Sanjjeev K Samyal, Mumbai: As the stand-off between the Supreme Court and the Board of Control for Cricket

in India (BCCI) continued, speculation was rife over why the Apex Court gave the cricket officials 10 more days to fall in line. Whether it was to not take a chance with the third Test starting on Saturday, in case there’s a dramatic, last-minute sabotage, is anybody’s guess.
The BCCI top brass has got a lucky break to initiate the process of administrative reforms in the Indian cricket set-up. But from the look of things, the officials are in no mood to change their stance.
Officially, the top two of the Board, President Anurag Thakur and Secretary Ajay Shirke, will be busy with the International Cricket Council (ICC) meetings in Cape Town from October 10 to 14. However, even if they manage the time, they are neither in a position nor do they have the inclination to alter the decisions taken at the BCCI Special General Meeting at the start of the month.

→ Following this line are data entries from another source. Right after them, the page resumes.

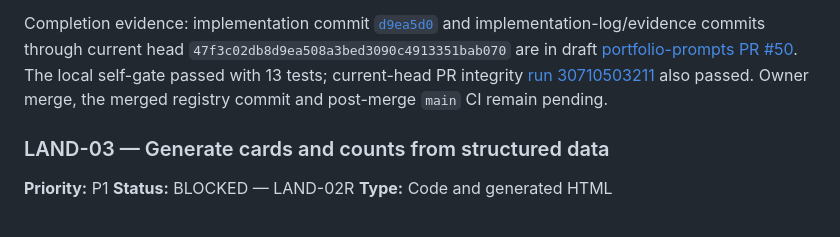
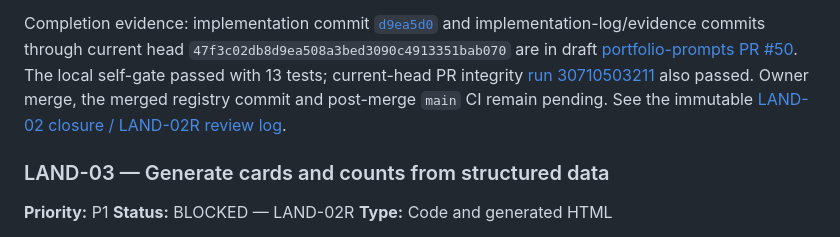
Before and after one commit to GBrooks1970/portfolio, a Markdown page: docs/backlog.md, the part around the change. Drawn GitHub-style.

Commit message:
Record LAND-02 closure evidence

```diff
--- a/docs/backlog.md
+++ b/docs/backlog.md
@@ -158,6 +158,8 @@ are in draft [portfolio-prompts PR #50](https://github.com/NeoCognitus70/portfol
 The local self-gate passed with 13 tests; current-head PR integrity
 [run 30710503211](https://github.com/NeoCognitus70/portfolio-prompts/actions/runs/30710503211)
 also passed. Owner merge, the merged registry commit and post-merge `main` CI remain pending.
+See the immutable
+[LAND-02 closure / LAND-02R review log](implementation-logs/2026-08-01_land-02-closure_land-02r-review.md).
 
 ### LAND-03 — Generate cards and counts from structured data
 
```
Also changed, not shown: docs/implementation-logs/2026-08-01_land-02-closure_land-02r-review.md (added, +71 -0 lines).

Determined stand
A consensus through voting was reached over each recommendation of the SC-appointed panel for reforms and they are expected to stick to their stance at the next hearing on October 17.
BCCI has said it is ready to adopt the points on which the members have voted on, and hence the Court has sent out a final warning to the state units. They are adamant mainly on one state, one vote, and cooling-off period.Vidarbha Cricket Association has been fine with relinquishing its vote but the other state officials from West Zone say it’s a step they can’t take of their free will. “Even if we agree to all the points, I cannot be the official who gave away the voting right of my association,” said the head of a state unit. “If the members of my association vote for it then fine, but I can’t be the person who reduced them from a full member to an associate member.”
It was widely expected that the SC would give its order on Thursday and appoint a panel in place of the BCCI officials to carry out the reforms. The Court, however, decided to leave the decision for a future date.A BCCI member though admitted they could have handled the matter better. He felt the SGM to discuss the recommendations should have been convened much earlier and blamed the previous regime. “We should have discussed the recommendations and carried out the voting immediately and then got into a dialogue with the Lodha Committee; we could have requested them to relook at the points which were not practical. We could have also put an application to the Chief Justice. I am sure a middle path could have been worked out. It’s become too late. We were not guided properly.”
Sports lawyer Vidushpat Singhania said: “They have given the BCCI one more chance and they want to verify certain facts.”
Sports lawyer Rahul Mehra felt the BCCI may have something up its sleeve. “(It seems) they know they will be rescued by a ‘big brother’ in the central government, otherwise an ordinary citizen can’t fight the Supreme Court. They have no respect for the rule of law and no respect for the dignity of the judiciary. They will look to get a lame sports bill passed.”